How do I check my certificates on Firefox?


While Firefox on Apple Mac OS X and Firefox on Microsoft Windows are similar, the process to view the certificate store differs slightly.  This Knowledge Base Article will explain the process for Firefox on both OS X and Windows.

    • Windows - In the Firefox window, click on Tools and select Options from the drop down menu.
    • Mac - In the Menu window, click on Firefox and select Preferences from the drop down menu.

  1. In the Options window that appears, click on the Advanced section at the very top.  This is denoted by a gray gear.

  2. Once you have selected the Advanced gear at the top, click on the Encryption tab if it is not already selected. The bottom contents of the Options window change.
  3. Click on the View Certificates button. The Certificate Manager window should appear.

  4. Once the Certificate Manager window appears, use the tabs to navigate through the certificate store that you would like to view.  Below is an overview of each tab.

Your Certificates - these are the certificates that you have both private and public key to.  These certificates could be used for a number of things, such as signing email, decrypting messages, accessing a website, etc.  What these certificates do are defined by the key usage.

People - These are the certificates that your computer has stored, yet does not have the private key to.

Servers - These are the certificates that have been installed manually from a website and do not contain the private key.  Some website are untrusted because of SSL Certificate problems.  When you add an exception so that you can view these websites, it installs an SSL Certificate here.

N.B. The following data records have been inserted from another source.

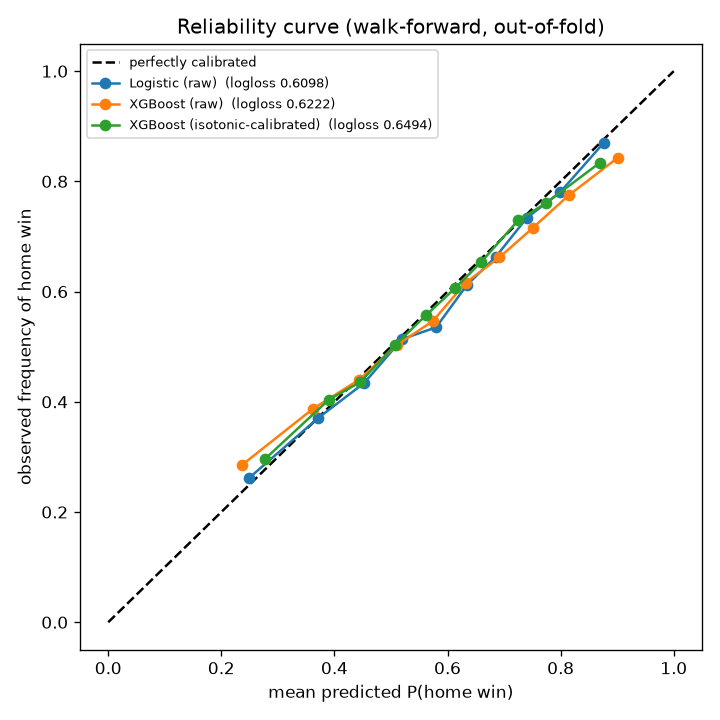
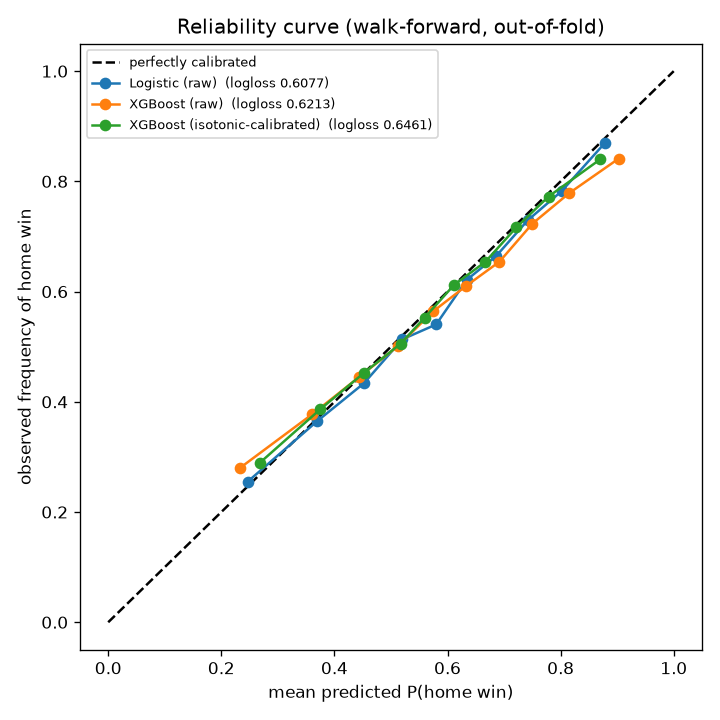
Phase 2 (v2): leakage-safe roster-strength feature from player data
- features/roster.py: player as-of ratings (rolling plus/minus, shifted) ->
  minutes-weighted lineup strength -> shifted to the team's PREVIOUS lineup
  (leakage-safe proxy for who'll play; never reads tonight's box score)
- models/features.py: roster strength added to MODEL_FEATURES; build_model_frame
  loads player_stats and attaches it (graceful NaN if file missing)
- serve/predictor.py + app.py: current roster strength per team wired into the
  live predictor and shown in the 'why' panel
- honest impact: Logistic 0.6098 -> 0.6077 (acc 66.8%), XGBoost 0.6213; 98.4%
  coverage; betting-overlap log loss 0.5983 -> 0.5965 (still no edge after vig)
- tests/test_roster.py incl. truncate-and-rebuild leakage check; reports + docs
  refreshed (results/calibration/shap/betting). 41 passing

Changed region(s): [[0.3056, 0.1833, 0.8556, 0.6722], [0.4278, 0.0917, 0.4583, 0.1528], [0.5806, 0.1528, 0.6111, 0.1833]]

diff --git a/tests/test_roster.py b/tests/test_roster.py
@@ -1,0 +1,96 @@
+"""Tests for the leakage-safe roster-strength feature."""
+
+import numpy as np
+import pandas as pd
+
+from nba_pred.features.roster import (
+    add_roster_strength,
+    current_roster_strength,
+    player_ratings_as_of,
+)
+
+
+def _player_stats() -> pd.DataFrame:
+    # Two teams (10, 20), three game-dates. Team 10 has a strong player (P1) and
+    # a weak one (P2). Plus/minus is what drives the rating.
+    rows = []
+    dates = ["2023-10-25", "2023-10-27", "2023-10-29"]
+    gids = ["0001", "0002", "0003"]
+    for d, gid in zip(dates, gids):
+        rows += [
+            {"game_id": gid, "game_date": d, "season": "2023-24", "team_id": 10,
+             "player_id": 1, "minutes": 36, "plus_minus": 12},
+            {"game_id": gid, "game_date": d, "season": "2023-24", "team_id": 10,
+             "player_id": 2, "minutes": 12, "plus_minus": -4},
+            {"game_id": gid, "game_date": d, "season": "2023-24", "team_id": 20,
+             "player_id": 3, "minutes": 30, "plus_minus": -8},
+        ]
+    df = pd.DataFrame(rows)
+    df["game_date"] = pd.to_datetime(df["game_date"])
+    return df
+
+
+def _games() -> pd.DataFrame:
+    return pd.DataFrame(
+        {
+            "game_id": ["0001", "0002", "0003"],
+            "game_date": pd.to_datetime(["2023-10-25", "2023-10-27", "2023-10-29"]),
+            "season": ["2023-24"] * 3,
+            "home_team_id": [10, 10, 20],
+            "away_team_id": [20, 20, 10],
+            "home_win": [1, 1, 0],
+        }
+    )
+
+
+def test_player_rating_excludes_current_game():
+    ps = player_ratings_as_of(_player_stats())
+    p1 = ps[ps["player_id"] == 1].sort_values("game_date")
+    # First game has no prior history -> NaN (min_periods=5 not met anyway).
+    assert pd.isna(p1.iloc[0]["player_rating"])
+
+
+def test_roster_strength_is_as_of_first_game_nan():
+    out = add_roster_strength(_games(), _player_stats())
+    # First game of the season: no previous lineup -> NaN roster strength.
+    first = out[out["game_id"] == "0001"].iloc[0]
+    assert pd.isna(first["home_roster_strength"])
+    assert pd.isna(first["away_roster_strength"])
+
+
+def test_roster_strength_no_future_leakage():
+    """Roster strength for game G must not change if later games are removed."""
+    games, players = _games(), _player_stats()
+    full = add_roster_strength(games, players)
+    for gid in games["game_id"]:
+        gdate = games.loc[games["game_id"] == gid, "game_date"].iloc[0]
+        past_games = games[games["game_date"] <= gdate]
+        past_players = players[players["game_date"] <= gdate]
+        rebuilt = add_roster_strength(past_games, past_players)
+        for col in ("home_roster_strength", "away_roster_strength"):
+            a = rebuilt.loc[rebuilt["game_id"] == gid, col].iloc[0]
+            b = full.loc[full["game_id"] == gid, col].iloc[0]
+            assert (pd.isna(a) and pd.isna(b)) or a == b
+
+
+def _player_stats_long() -> pd.DataFrame:
+    # 8 games per team so the player rating window (min_periods=5) is satisfied.
+    rows = []
+    dates = pd.date_range("2023-10-25", periods=8, freq="2D")
+    for i, d in enumerate(dates):
+        gid = f"{i:04d}"
+        rows += [
+            {"game_id": gid, "game_date": d, "season": "2023-24", "team_id": 10,
+             "player_id": 1, "minutes": 36, "plus_minus": 10},
+            {"game_id": gid, "game_date": d, "season": "2023-24", "team_id": 20,
+             "player_id": 3, "minutes": 30, "plus_minus": -6},
+        ]
+    return pd.DataFrame(rows)
+
+
+def test_current_roster_strength_returns_per_team():
+    cur = current_roster_strength(_player_stats_long())
+    assert set(cur.keys()) == {10, 20}
+    assert all(isinstance(v, float) for v in cur.values())
+    # Team 10's strong player should give it a higher current rating than team 20.
+    assert cur[10] > cur[20]

diff --git a/src/nba_pred/features/roster.py b/src/nba_pred/features/roster.py
@@ -1,0 +1,73 @@
+"""Leakage-safe roster-strength feature from per-player box scores.
+
+The idea: estimate how strong the lineup a team is about to field is, using only
+information available before tip-off.
+
+  1. Player rating (as-of): each player's rolling average plus/minus over their
+     last N games, shifted to EXCLUDE the current game.
+  2. Lineup strength of a team-game: minutes-weighted mean of those as-of player
+     ratings over the players who appeared.
+  3. Roster strength going INTO a game: the team's PREVIOUS game's lineup
+     strength (shift by one within team-season). We never read tonight's box
+     score — using "who actually played tonight" would leak availability (the
+     injury trap). The previous lineup is a leakage-safe proxy for who'll play.
+
+NaN for a team's first game of a season (no prior lineup) — left honest, imputed
+later inside the model.
+"""
+
+from __future__ import annotations
+
+import pandas as pd
+
+ROSTER_FEATURES = ["home_roster_strength", "away_roster_strength"]
+
+PLAYER_RATING_WINDOW = 20  # games of plus/minus history per player
+
+
+def player_ratings_as_of(player_stats: pd.DataFrame) -> pd.DataFrame:
+    """Add `player_rating`: rolling mean plus/minus over prior games (as-of)."""
+    ps = player_stats.sort_values(["player_id", "game_date", "game_id"], kind="mergesort").copy()
+    ps["player_rating"] = ps.groupby("player_id", sort=False)["plus_minus"].transform(
+        lambda s: s.shift(1).rolling(PLAYER_RATING_WINDOW, min_periods=5).mean()
+    )
+    return ps
+
+
+def _lineup_strength(ps: pd.DataFrame) -> pd.DataFrame:
+    """Per team-game minutes-weighted mean of as-of player ratings."""
+    valid = ps["player_rating"].notna() & (ps["minutes"] > 0)
+    v = ps[valid].copy()
+    v["rw"] = v["player_rating"] * v["minutes"]
+    grp = v.groupby(["team_id", "game_id", "game_date", "season"], sort=False)
+    lineup = (grp["rw"].sum() / grp["minutes"].sum()).reset_index(name="lineup_strength")
+    return lineup
+
+
+def add_roster_strength(games: pd.DataFrame, player_stats: pd.DataFrame) -> pd.DataFrame:
+    """Attach home_/away_roster_strength to the wide game spine, leakage-safe."""
+    ps = player_ratings_as_of(player_stats)
+    lineup = _lineup_strength(ps)
+
+    # Roster strength going INTO a game = the team's PREVIOUS game's lineup
+    # strength (shift within team-season so it never uses the current game).
+    lineup = lineup.sort_values(["team_id", "game_date", "game_id"], kind="mergesort")
+    lineup["roster_strength"] = lineup.groupby(["team_id", "season"], sort=False)[
+        "lineup_strength"
+    ].shift(1)
+
+    keyed = lineup[["team_id", "game_id", "roster_strength"]]
+    home = keyed.rename(columns={"team_id": "home_team_id", "roster_strength": "home_roster_strength"})
+    away = keyed.rename(columns={"team_id": "away_team_id", "roster_strength": "away_roster_strength"})
+
+    out = games.merge(home, on=["home_team_id", "game_id"], how="left")
+    out = out.merge(away, on=["away_team_id", "game_id"], how="left")
+    return out
+
+
+def current_roster_strength(player_stats: pd.DataFrame) -> dict[int, float]:
+    """Each team's latest lineup strength — what feeds its next game (for serving)."""
+    ps = player_ratings_as_of(player_stats)
+    lineup = _lineup_strength(ps).sort_values(["team_id", "game_date", "game_id"], kind="mergesort")
+    last = lineup.groupby("team_id").tail(1)
+    return {int(t): float(s) for t, s in zip(last["team_id"], last["lineup_strength"])}

diff --git a/src/nba_pred/models/features.py b/src/nba_pred/models/features.py
@@ -1,28 +1,48 @@
 """Shared model feature spec, so every model trains on the same columns.
 
-`build_model_frame` attaches both Elo and the rolling/rest feature table to the
-spine, producing the single frame all model predict_fns consume.
+`build_model_frame` attaches Elo, the rolling/rest feature table, and (when
+player data is available) leakage-safe roster strength to the spine, producing
+the single frame all model predict_fns consume.
 """
 
 from __future__ import annotations
 
+from pathlib import Path
+
+import numpy as np
 import pandas as pd
 
 from nba_pred.features import FEATURE_COLUMNS as _ROLLING_REST_COLUMNS
 from nba_pred.features import build_feature_table
 from nba_pred.features.elo import compute_elo
+from nba_pred.features.roster import ROSTER_FEATURES, add_roster_strength
 
 ELO_COLUMNS = ["home_elo", "away_elo"]
 
-# The full feature set models train on: Elo strength + as-of rolling/rest form.
-MODEL_FEATURES = ELO_COLUMNS + _ROLLING_REST_COLUMNS
+# The full feature set models train on: Elo strength + as-of rolling/rest form +
+# leakage-safe roster strength from player box scores.
+MODEL_FEATURES = ELO_COLUMNS + _ROLLING_REST_COLUMNS + ROSTER_FEATURES
+
+REPO_ROOT = Path(__file__).resolve().parents[3]
+DEFAULT_PLAYER_STATS = REPO_ROOT / "data" / "processed" / "player_stats.parquet"
 
 
-def build_model_frame(games: pd.DataFrame) -> pd.DataFrame:
-    """Spine + Elo + rolling/rest features, ready for walk_forward.
+def build_model_frame(
+    games: pd.DataFrame, player_stats_path: Path = DEFAULT_PLAYER_STATS
+) -> pd.DataFrame:
+    """Spine + Elo + rolling/rest + roster features, ready for walk_forward.
 
-    Both feature steps are leakage-safe and order-preserving, so they compose
-    cleanly: each attaches columns keyed to the same one-row-per-game spine.
+    Each step is leakage-safe and order-preserving, so they compose cleanly. If
+    the player-stats parquet is missing, the roster columns are added as NaN so
+    the feature set stays consistent.
     """
     with_elo = compute_elo(games)
-    return build_feature_table(with_elo)
+    frame = build_feature_table(with_elo)
+
+    if player_stats_path.exists():
+        players = pd.read_parquet(player_stats_path)
+        frame = add_roster_strength(frame, players)
+    else:
+        for col in ROSTER_FEATURES:
+            frame[col] = np.nan
+    return frame

diff --git a/src/nba_pred/serve/predictor.py b/src/nba_pred/serve/predictor.py
@@ -18,7 +18,8 @@ import pandas as pd
 
 from nba_pred.features.build import explode_to_team_long
 from nba_pred.features.elo import HOME_ADV, START_RATING, expected_home, final_ratings
-from nba_pred.models.features import MODEL_FEATURES, build_model_frame
+from nba_pred.features.roster import current_roster_strength
+from nba_pred.models.features import DEFAULT_PLAYER_STATS, MODEL_FEATURES, build_model_frame
 from nba_pred.models.logistic import fit_serving_model
 from nba_pred.models.xgb import fit_final_model
 
@@ -78,6 +79,12 @@ class Predictor:
         self.latest_season = sorted(games["season"].unique())[-1]
         self.states = compute_team_states(games)
         self.teams = team_lookup()
+        # Each team's current roster strength (latest lineup), for serving.
+        self.roster = (
+            current_roster_strength(pd.read_parquet(DEFAULT_PLAYER_STATS))
+            if DEFAULT_PLAYER_STATS.exists()
+            else {}
+        )
         # Fit each model on ALL games so we can show one prediction per model
         # plus an ensemble. (Elo needs no fit — it's read from current ratings.)
         frame = build_model_frame(games)
@@ -121,6 +128,8 @@ class Predictor:
             "away_roll_pdiff_5": a.roll_pdiff_5,
             "away_roll_pdiff_10": a.roll_pdiff_10,
             "away_win_pct_std": a.win_pct_std,
+            "home_roster_strength": self.roster.get(home_id, float("nan")),
+            "away_roster_strength": self.roster.get(away_id, float("nan")),
         }
         X = pd.DataFrame([row])[MODEL_FEATURES]
 
@@ -137,4 +146,6 @@ class Predictor:
             "p_away": 1.0 - ensemble,
             "home": h,
             "away": a,
+            "home_roster": self.roster.get(home_id, float("nan")),
+            "away_roster": self.roster.get(away_id, float("nan")),
         }

diff --git a/app.py b/app.py
@@ -106,9 +106,9 @@ with predict_tab:
         st.markdown("**Why** (the features driving this):")
         st.dataframe(
             {
-                "": ["Elo rating", "Form (last-10 pt diff)", "Season win %"],
-                home_name: [f"{h.elo:.0f}", f"{h.roll_pdiff_10:+.1f}", f"{h.win_pct_std:.0%}"],
-                away_name: [f"{a.elo:.0f}", f"{a.roll_pdiff_10:+.1f}", f"{a.win_pct_std:.0%}"],
+                "": ["Elo rating", "Form (last-10 pt diff)", "Season win %", "Roster strength (recent +/-)"],
+                home_name: [f"{h.elo:.0f}", f"{h.roll_pdiff_10:+.1f}", f"{h.win_pct_std:.0%}", f"{res['home_roster']:+.1f}"],
+                away_name: [f"{a.elo:.0f}", f"{a.roll_pdiff_10:+.1f}", f"{a.win_pct_std:.0%}", f"{res['away_roster']:+.1f}"],
             },
             hide_index=True,
             width="stretch",

diff --git a/scripts/results_table.py b/scripts/results_table.py
@@ -34,7 +34,7 @@ def main() -> None:
     specs = [
         ("Base rate (home win %)", games, base_rate_predict),
         ("Elo (home_adv=50)", games, elo_predict),
-        ("Logistic (Elo + form/rest)", frame, make_logistic_predict()),
+        ("Logistic (Elo + form/rest/roster)", frame, make_logistic_predict()),
         ("XGBoost", frame, make_xgb_predict()),
         ("XGBoost (calibrated)", frame, make_calibrated_predict(make_xgb_predict(), "isotonic")),
     ]

diff --git a/docs/learnings.md b/docs/learnings.md
@@ -210,3 +210,29 @@ then convert back with `prob_to_american`. After the fix, the fake edge vanished
   expected efficient-market outcome, not a failure. See `docs/betting.md`.
 - Caveats: consensus (not timestamped closing) lines, so edge-vs-consensus not
   true CLV; 2006-2018 coverage only; idealized costs.
+
+---
+
+## Phase 2 (v2) — Player data → leakage-safe roster strength
+
+### Why nba_api beat the Kaggle player file
+The Kaggle player box scores stop in 2018 — so a feature built on them would be
+NaN for every current team and couldn't help the live demo. Pulling player game
+logs from `nba_api` (PlayerGameLogs) instead covers 2004-2026 (matching our
+spine, same game_id/team_id/player_id space) — 553,716 player-games — so the
+feature helps live predictions too. Lesson: match a new data source's coverage
+to where you actually need predictions.
+
+### The feature, and its leakage trap
+Roster strength going into game G = the minutes-weighted average of as-of player
+ratings (rolling plus/minus) for the lineup that played the team's PREVIOUS game.
+The trap: using "who played tonight" from the box score leaks availability (the
+injury trap). Using the previous game's lineup is a leakage-safe proxy for who'll
+play, verified by a truncate-and-rebuild test.
+
+### Honest impact
+Modest but real, and leakage-safe: Logistic 0.6098 → **0.6077**, XGBoost 0.6213.
+98.4% coverage. On the betting overlap, model log loss improved 0.5983 → 0.5965
+(closer to the market's 0.5799) — still no betting edge after vig. What's missing
+for a bigger gain is same-day injury availability (needs timestamped injury
+reports, which box scores don't provide).

diff --git a/docs/betting.md b/docs/betting.md
@@ -6,7 +6,7 @@ Out-of-fold logistic predictions joined to historical odds: **12751 games** with
 
 | | Log loss |
 |---|---|
-| Our model | 0.5983 |
+| Our model | 0.5965 |
 | The market (de-vigged) | 0.5799 |
 
 The market beats our model. This is the expected result — closing/consensus lines are extremely hard to beat.
@@ -15,11 +15,11 @@ The market beats our model. This is the expected result — closing/consensus li
 
 | Min edge | Bets | Bet rate | Win rate | ROI |
 |---|---|---|---|---|
-| 0% | 12751 | 100.0% | 44.4% | -5.0% |
-| 2% | 9990 | 78.3% | 43.4% | -4.4% |
-| 5% | 6477 | 50.8% | 42.0% | -3.6% |
-| 8% | 3911 | 30.7% | 41.1% | -0.3% |
-| 10% | 2767 | 21.7% | 39.6% | -1.2% |
+| 0% | 12751 | 100.0% | 44.5% | -5.2% |
+| 2% | 9892 | 77.6% | 43.4% | -5.2% |
+| 5% | 6222 | 48.8% | 42.2% | -3.5% |
+| 8% | 3695 | 29.0% | 40.7% | +0.2% |
+| 10% | 2539 | 19.9% | 39.1% | -1.7% |
 
 ## Honest conclusion
 

diff --git a/docs/results.md b/docs/results.md
@@ -4,10 +4,10 @@ Walk-forward (train seasons 1..k, test k+1), aggregated over all held-out games 
 
 | Model | Log loss | Brier | Accuracy | n |
 |---|---|---|---|---|
-| Logistic (Elo + form/rest) | 0.6098 | 0.2111 | 0.664 | 22798 |
+| Logistic (Elo + form/rest/roster) | 0.6077 | 0.2101 | 0.668 | 22798 |
 | Elo (home_adv=50) | 0.6165 | 0.2140 | 0.658 | 22798 |
-| XGBoost | 0.6222 | 0.2161 | 0.656 | 22798 |
-| XGBoost (calibrated) | 0.6494 | 0.2171 | 0.653 | 22798 |
+| XGBoost | 0.6213 | 0.2155 | 0.659 | 22798 |
+| XGBoost (calibrated) | 0.6461 | 0.2162 | 0.652 | 22798 |
 | Base rate (home win %) | 0.6813 | 0.2441 | 0.577 | 22798 |
 
 ## Reading this

diff --git a/README.md b/README.md
@@ -70,8 +70,8 @@ Full table: [`docs/results.md`](docs/results.md) · calibration:
 |---|---|---|
 | Base rate | 0.6813 | 57.7% |
 | Elo | 0.6165 | 65.8% |
-| **Logistic** | **0.6098** | **66.4%** |
-| XGBoost | 0.6222 | 65.6% |
+| **Logistic** (Elo + form/rest + roster) | **0.6077** | **66.8%** |
+| XGBoost | 0.6213 | 65.9% |
 
 Regenerate: `PYTHONPATH=src uv run python scripts/results_table.py`
 (also `calibration_report.py`, `shap_report.py`).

- These are the Root Certificates that Firefox trusts.  Any personal certificate that falls underneath any of these roots will be trusted (unless the certificate is revoked or expired).  The Root certificates that come with Firefox are called Built-In Objects as they ship with a fresh install of Firefox.  The list also includes any intermediate certificates that have been installed and are trusted.